We were dropped off at our house after the police wanted to drop us off at The Depot. We talked the police down from that idea seeing as how we would be asked to leave for bleeding all over the bar. It was aggravated assault but if we ended up having to go to the ER, it would be felony assault.

After being dropped off at the house, we examined our injuries and thought it best we seek treatment. We called the officer and informed him that we were going to the hospital. We thought it was strange he spent better part of five minutes trying to talk us out of seeking medical treatment.
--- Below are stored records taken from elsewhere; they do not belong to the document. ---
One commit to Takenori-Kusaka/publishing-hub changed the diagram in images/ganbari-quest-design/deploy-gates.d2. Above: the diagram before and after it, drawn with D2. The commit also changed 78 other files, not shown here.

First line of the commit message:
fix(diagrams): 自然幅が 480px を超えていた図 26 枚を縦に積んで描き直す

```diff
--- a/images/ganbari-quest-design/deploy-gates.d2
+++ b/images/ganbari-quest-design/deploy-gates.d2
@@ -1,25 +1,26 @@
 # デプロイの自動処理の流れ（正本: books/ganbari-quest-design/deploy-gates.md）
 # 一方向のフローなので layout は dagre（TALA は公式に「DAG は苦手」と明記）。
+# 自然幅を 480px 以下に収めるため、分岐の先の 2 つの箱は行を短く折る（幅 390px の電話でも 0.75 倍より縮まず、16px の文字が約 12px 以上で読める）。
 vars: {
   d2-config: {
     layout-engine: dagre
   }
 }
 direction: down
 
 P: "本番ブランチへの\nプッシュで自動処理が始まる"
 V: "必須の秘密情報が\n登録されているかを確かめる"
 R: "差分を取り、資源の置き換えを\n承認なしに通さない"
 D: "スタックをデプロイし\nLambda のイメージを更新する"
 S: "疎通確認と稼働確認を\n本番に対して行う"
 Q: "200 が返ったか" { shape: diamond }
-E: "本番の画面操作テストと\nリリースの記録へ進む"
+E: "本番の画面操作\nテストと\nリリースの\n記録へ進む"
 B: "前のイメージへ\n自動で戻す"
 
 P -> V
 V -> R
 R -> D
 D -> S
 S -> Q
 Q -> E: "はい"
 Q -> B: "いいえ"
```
We get to the ER around 2am, primetime hours. My brother had a broken nose, a sprained ankle, and busted lip. Shaggy had bruised kidneys, perforated ear drum, and three stitches in his nose. I had one dislocated finger, a fractured finger, a laceration on my ear, and a concussion.

We called the DA's office that following Monday and asked what was going on with the felony assault charges and they informed us that the case was thrown out due to lack of evidence, despite all the witnesses and us identifying people with our blood on their persons. After some research it turns out a few of the kids daddy's had strong ties with the University. What are you gonna do?

The ass-kicking made me focus even more on my first set doing stand-up. It was all written out, I took two different friends down to the club with me this time. I was confident. As long as nobody was going to try and whip my ass, I was going to be ok.

I was going on first in the second set. I gave my jokes to my friend and told him to follow along as I was going to be reciting it verbatim. If I got lost I was going to yell "LINE!"

I was introduced by Sean Moore, who became one of my many good friends I have made on this Joke Journey. I got up, looked out over what seemed like hundreds of people and uttered the following:

My name is Nick Hart and I'll state for the record I am not nor have I ever been, nor will I ever be related to Corey Hart or associated with that bread and circus show known as Major League Baseball."

Someone booed and I went with my knee-jerk reaction which was saying "Fuuuuuck you!" Which got a good laugh and I thought, I'll do this every time and then I learned what most gamblers who lose everything learned and that is that the worst thing that can happen to you first time in a casino is that you win, cuz then you think you're going to win every time. Same thing with stand-up. Worst thing that can happen is you get laughs your first time up because then you think it's going to happen every time.

I got done and I was on a performance high. My buddies and I left and got very drunk but I remember thinking I did it. I did it and I got laughs and I want to do it again as soon as possible.

Six months into stand-up, I made my decision to do this for a living and now I'm five years into a life-long sentence.